But America’s money tells a tale of power, as well as subjugation — the subjugation of women, the subjugation of people of color, and the subjugation of history. America’s money tells a tale of inequality. The delay in placing Harriet Tubman on the $20 bill speaks to that subjugation.
It’s telling that the President has responded to anti-racist protesters who have torn down Confederate statues in recent weeks by swiftly signing an executive order to protect the monuments of men who fought to preserve slavery at the expense of the union.
There is often a misunderstanding that only presidents appear on our notes, but there is no such requirement. Neither Benjamin Franklin, who graces the $100 bill, nor Alexander Hamilton, who is featured on the $10 bill, ever served as president. Neither did Salmon P. Chase, Martha Washington, Sacagawea, John Marshall, Susan B. Anthony, William Sherman, Joseph Mansfield, William Marcy or George Meade — all of whom have appeared on various denominations of United States currency.

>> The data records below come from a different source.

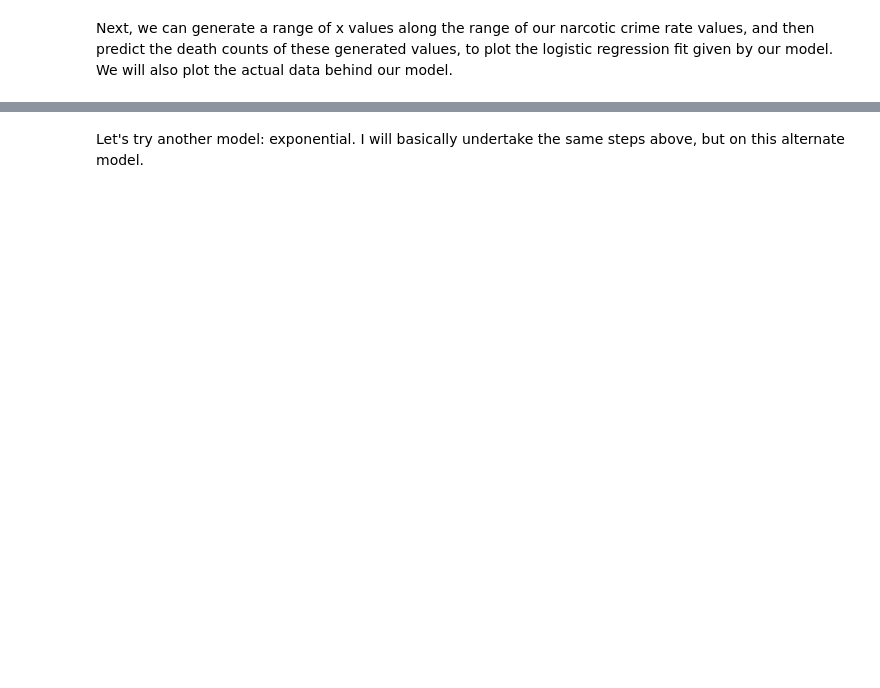
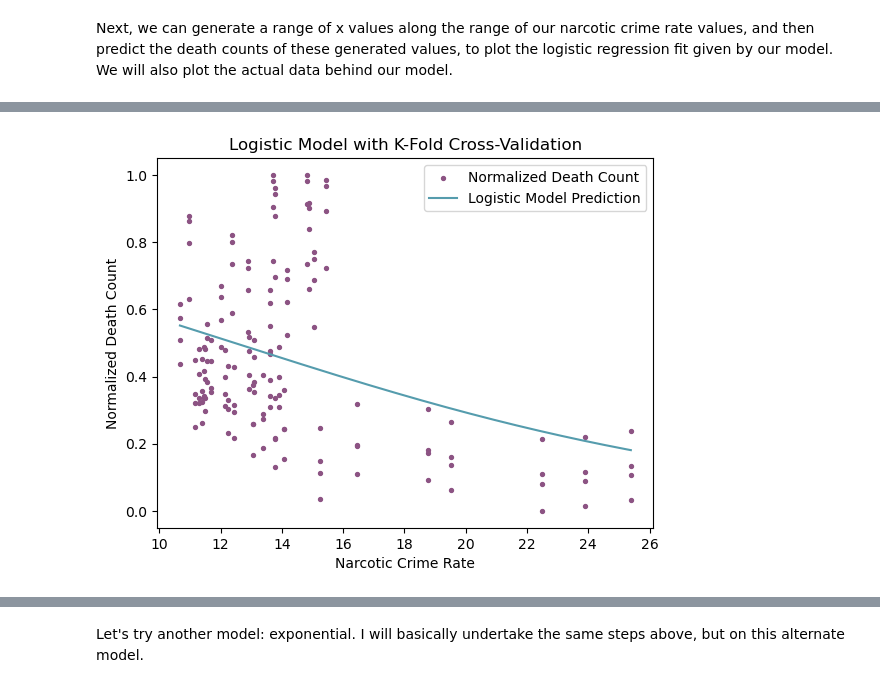
Before and after one commit to mmyyyriahhh/Drug-Decriminalization, a Jupyter notebook: Drug/Proj2.ipynb, the cells around one changed output, grey strips where cells are left out. Drawn from its saved outputs; the diff is of its cells as text; code cells hidden in the pictures; blank space fills up the shorter version.

Commit message:
buffed up prediction

```diff
--- a/Drug/Proj2.ipynb
+++ b/Drug/Proj2.ipynb
@@ -873,17 +869,2 @@ def logistic_loss(params, x, y):
 # %% [markdown]
 We will make an initial guess, and then using the minimize function, we will minimize the mean squared error of our model to get the optimal parameter values for $\beta_0$ and $\beta_1$.
-# %%
-from scipy.optimize import minimize
-
-# extract x and y
-x = oregon_post_law['oregon'].values
-y = oregon_post_law['normalized_death'].values
-
-# make some initial guesses for beta0 and beta1
-initial_guess = [0, 0]
-
-# minimize the loss
-result = minimize(logistic_loss, initial_guess, args=(x, y), method='L-BFGS-B')
-beta0, beta1 = result.x
-
-print(f"Optimal parameters: beta0={beta0:.4f}, beta1={beta1:.4f}")
@@ -912,0 +873,80 @@ plt.show()
+# %%
+import numpy as np
+import matplotlib.pyplot as plt
+from scipy.optimize import minimize
+from sklearn.model_selection import KFold
+from sklearn.metrics import mean_squared_error
+
+# Define our logistic model
+def logistic_model(x, beta0, beta1):
+    return 1 / (1 + np.exp(-(beta0 + beta1 * x)))
+
+# Define the loss function (MSE)
+def logistic_loss(params, x, y):
+    beta0, beta1 = params
+    predictions = logistic_model(x, beta0, beta1)
+    mse = np.mean((predictions - y) ** 2)  # Mean Squared Error
+    return mse
+
+# Load Data
+x = oregon_post_law['oregon'].values
+y = oregon_post_law['normalized_death'].values
+
+# K-Fold Cross-Validation (K=5)
+kf = KFold(n_splits=5, shuffle=True, random_state=42)
+
+train_mse_scores = []
+test_mse_scores = []
+
+for train_index, test_index in kf.split(x):
+    x_train, x_test = x[train_index], x[test_index]
+    y_train, y_test = y[train_index], y[test_index]
+
+    # Initial Guess for Parameters
+    initial_guess = [0, 0]
+
+    # Optimize Logistic Loss
+    result = minimize(logistic_loss, initial_guess, args=(x_train, y_train), method='L-BFGS-B')
+    beta0, beta1 = result.x
+
+    # Predict on training and test sets
+    y_train_pred = logistic_model(x_train, beta0, beta1)
+    y_test_pred = logistic_model(x_test, beta0, beta1)
+
+    # Compute MSE
+    train_mse = mean_squared_error(y_train, y_train_pred)
+    test_mse = mean_squared_error(y_test, y_test_pred)
+
+    train_mse_scores.append(train_mse)
+    test_mse_scores.append(test_mse)
+
+# Compute average MSE for training and test sets
+average_train_mse = np.mean(train_mse_scores)
+average_test_mse = np.mean(test_mse_scores)
+
+print(f"Average Training MSE: {average_train_mse:.4f}")
+print(f"Average Test MSE: {average_test_mse:.4f}")
+
+# Fit Final Model on Full Dataset
+final_result = minimize(logistic_loss, initial_guess, args=(x, y), method='L-BFGS-B')
+beta0_final, beta1_final = final_result.x
+
+# Generate predictions for plotting
+x_vals = np.linspace(min(x), max(x), 500)
+y_pred = logistic_model(x_vals, beta0_final, beta1_final)
+
+# Scatterplot of actual data
+plt.scatter(x, y, color='#8C5383', s=8, label='Normalized Death Count')
+
+# Logistic regression fit
+plt.plot(x_vals, y_pred, color='#559CAD', label='Logistic Model Prediction')
+
+# Labels and legend
+plt.xlabel('Narcotic Crime Rate')
+plt.ylabel('Normalized Death Count')
+plt.legend()
+plt.title('Logistic Model with K-Fold Cross-Validation')
+plt.show()
+
+print(f"Final Model Parameters: beta0={beta0_final:.4f}, beta1={beta1_final:.4f}")
+# %% [output]
@@ -912,0 +955 @@ plt.show()
+[figure, added]
```
Also changed, not shown: parts of 29 cells of this notebook, 2 other files.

I challenge you to identify the contributions of all the aforementioned without the help of a search engine.
But it’s not logic that dictates the delay. It is a myopic, one-sided view of history, and a seeming disregard for the symbolism behind the selection of Harriet Tubman.
Harriet Tubman represents but one instance where the lioness might finally get the glory of a full telling of the history.
Our currency could help tell that story to the world — indeed it could be a testament to our principles and ideals. It is a symbol that not only represents our actual wealth but also symbolizes who we believe best reflects our values. We have the opportunity to put our money where our mouth is, and let it speak to those values.
America would be wise to show the world what it really stands for. Right now, we are showing the world that we value Confederate generals who tried to tear apart the nation more than freedom fighters. Right now, we are showing the world that we honor those who championed slavery — instead of those who fought against it. Right now, we are showing the world that America doesn’t believe that a heroic Black woman is worthy of occupying space on our currency.
In fact, we are showing that she is unworthy of even sharing that space with a white man who died believing her oppression was just. Remember, the redesign doesn’t remove Andrew Jackson, it simply places him on the back, with Tubman on the front. What we are showing the world is that we are slaves to our history, not students of it, impotent against inanimate bronze representations of unrighteous men long deceased. What we are showing is that we mistake evolution of thought for erasure of heritage.
While history and its legacy can never be erased, neither is IT the sole determinate of our future. When it comes to showing the world who we are, and what we stand for, we need only to apply the law of inertia that says an object in motion stays in motion with the same speed and in the same direction unless acted upon by an unbalanced force. Simply put, American progress will be forever stymied unless and until we remove the unbalanced force that glorifies those who have betrayed our ideals.
Now, there are those who will suggest that this is much ado about nothing. That Tubman’s placement on the $20 bill is a meaningless gesture that rings hollow, given more pressing matters like police brutality and a public health crisis. But symbolism is a catalyst for change, not a nod to frivolity.
As a nation, we are keenly aware of the power of symbolism. We are asked to pledge allegiance to the flag and to the republic for which it stands. From the image of Ruby Bridges being escorted to school by four federal marshals to Emmett Till’s open casket to a black-gloved fist raised on an Olympic podium to George Floyd’s chilling last words only a month ago, his neck pressed for nearly nine minutes beneath a police officer’s knee: “I can’t breathe,” America has always been aware of the power of imagery in advancing civil rights on the world stage. America has a choice to use that imagery for good or for evil.
Money talks. Why should America be silent when the world is listening?